    Dim FilePath As String = Page.MapPath(“ReportFile.xls”)

    Dim wb As Workbook = xla.Open(FilePath)

 

    Dim ws As Worksheet = wb.Worksheets(“Sheet1”)

 

    ‘//Import & Insert the data from the database

 

    Dim targetArea As Area = ws.CreateArea(6, 0, dtTime.Rows.Count,
dtTime.Columns.Count)

    Dim importedValues As Area = targetArea.ImportData(dtTime)

    ws.Cells(“B4”).Value = Projects.SelectedItem.ToString

 

 

    ‘Call ExcelTemplate.Save to generate a new spreadsheet

    xla.Save(wb, Page.Response, “NewReport1.xls”, False)

  End Sub

After connecting to the database and creating all the required database objects, this method creates an OfficeWriter Excel Application object.
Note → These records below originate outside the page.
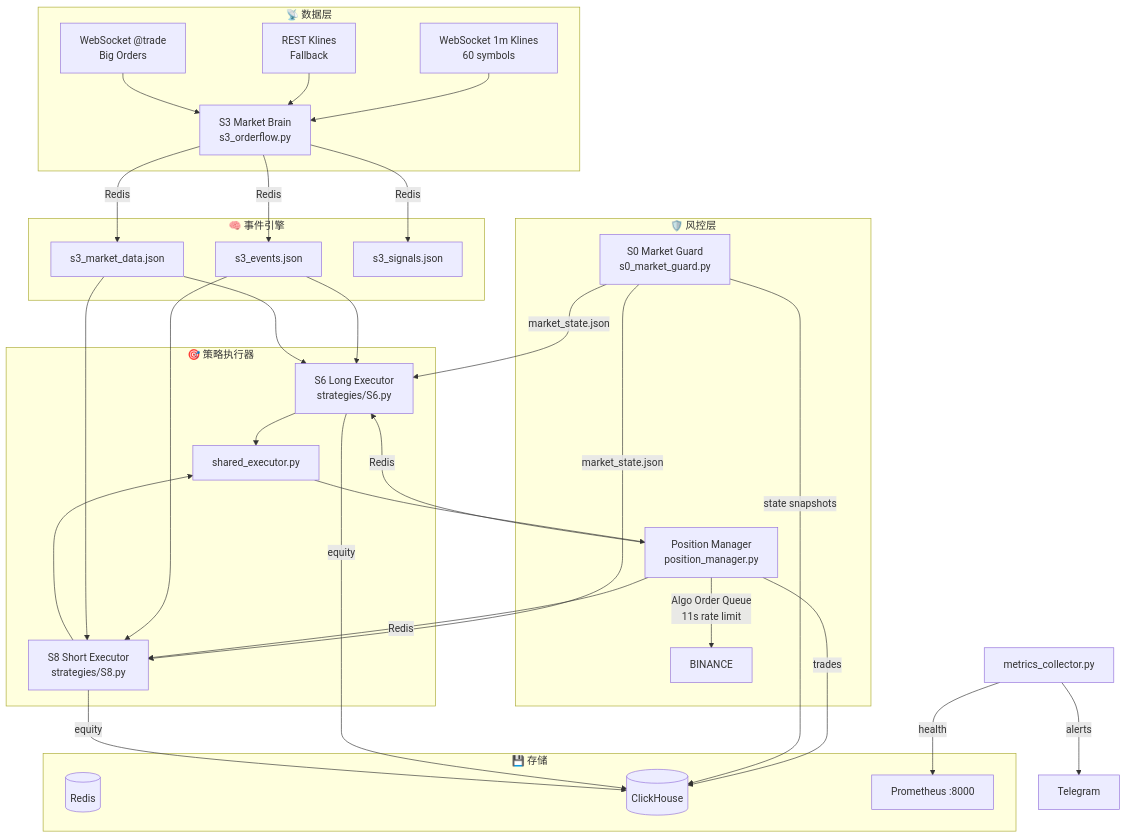
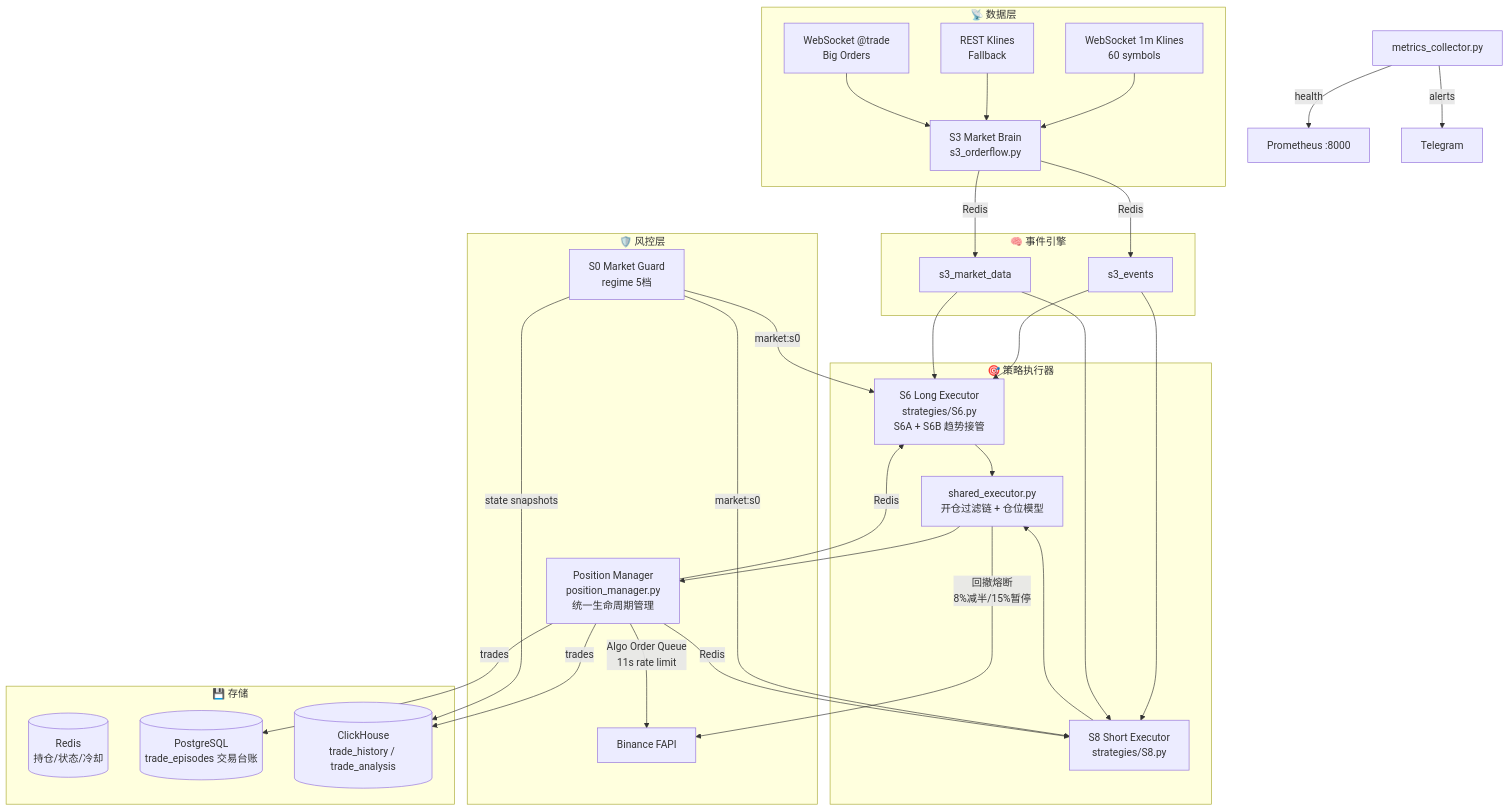
One commit to Anson-blip-xxx/trade_engine changed the diagram in README.md. Above: the diagram before and after it, drawn with Mermaid. The commit also changed other lines of this file and 2 other files, not shown here.

````diff
--- a/README.md
+++ b/README.md
@@ -7,45 +7,44 @@
 ```mermaid
 graph TB
     subgraph Data["📡 数据层"]
         WS[WebSocket 1m Klines<br/>60 symbols] --> S3
         REST[REST Klines<br/>Fallback] --> S3
         WS2[WebSocket @trade<br/>Big Orders] --> S3
     end
 
     subgraph Brain["🧠 事件引擎"]
-        S3[S3 Market Brain<br/>s3_orderflow.py] -->|Redis| EVENTS[s3_events.json]
-        S3 -->|Redis| MARKET[s3_market_data.json]
-        S3 -->|Redis| SIGNALS[s3_signals.json]
+        S3[S3 Market Brain<br/>s3_orderflow.py] -->|Redis| EVENTS[s3_events]
+        S3 -->|Redis| MARKET[s3_market_data]
     end
 
     subgraph Strategies["🎯 策略执行器"]
-        EVENTS --> S6[S6 Long Executor<br/>strategies/S6.py]
+        EVENTS --> S6[S6 Long Executor<br/>strategies/S6.py<br/>S6A + S6B 趋势接管]
         EVENTS --> S8[S8 Short Executor<br/>strategies/S8.py]
         MARKET --> S6
         MARKET --> S8
-        S6 --> SHARED[shared_executor.py]
+        S6 --> SHARED[shared_executor.py<br/>开仓过滤链 + 仓位模型]
         S8 --> SHARED
     end
 
     subgraph Risk["🛡️ 风控层"]
-        S0[S0 Market Guard<br/>s0_market_guard.py] -->|market_state.json| S6
-        S0 -->|market_state.json| S8
-        PM[Position Manager<br/>position_manager.py] -->|Redis| S6
+        S0[S0 Market Guard<br/>regime 5档] -->|market:s0| S6
+        S0 -->|market:s0| S8
+        SHARED -->|回撤熔断<br/>8%减半/15%暂停| BINANCE
+        PM[Position Manager<br/>position_manager.py<br/>统一生命周期管理] -->|Redis| S6
         PM -->|Redis| S8
-        PM -->|Algo Order Queue<br/>11s rate limit| BINANCE
+        PM -->|Algo Order Queue<br/>11s rate limit| BINANCE[Binance FAPI]
     end
 
     subgraph Storage["💾 存储"]
-        REDIS[(Redis)]
-        CH[(ClickHouse)]
-        PROM[Prometheus :8000]
+        REDIS[(Redis<br/>持仓/状态/冷却)]
+        PG[(PostgreSQL<br/>trade_episodes 交易台账)]
+        CH[(ClickHouse<br/>trade_history / trade_analysis)]
     end
 
     SHARED --> PM
+    PM -->|trades| PG
     PM -->|trades| CH
     S0 -->|state snapshots| CH
-    S6 -->|equity| CH
-    S8 -->|equity| CH
-    MONITOR[metrics_collector.py] -->|health| PROM
+    MONITOR[metrics_collector.py] -->|health| PROM[Prometheus :8000]
     MONITOR -->|alerts| TG[Telegram]
 ```
````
Using this object, the method opens the ReportFile.xls file and builds a reference to the worksheet, containing the formatting you added earlier.

From here, inserting data is simple. The first step is to create an area in the worksheet for inserting time entries. The code will insert data starting in row 7, column 1. The code offsets by 6 rows and 0 columns to arrive at cell A7. Using row and column counts from the DataTable (dtTime) you can dynamically determine the size the area requires at run-time. The method inserts the time entries into the Excel file by passing the dtTime to targetArea.ImportData. The ImportData method loops through the data and builds out the spreadsheet. The last two lines insert the name of the selected project into cell B4 and then outputs the page as the HTTP response.

343-OfficeWriter002.gif
Figure 2. The completed report inside Excel.

Summary

OfficeWriter makes building useful reports for your application a simpler process that users will enjoy, because they won’t be waiting an eternity for the non-scalable Office application to process documents on the server side. Since reports are rendered in the Excel and Word binary formats, you can skip the step of writing the report for HTML output and then providing an export to Excel link. Instead, just write the report and send it to the user in the format they know and love. Doing so not only eases your report writing burden, it also allows users to manipulate the data for their own analysis.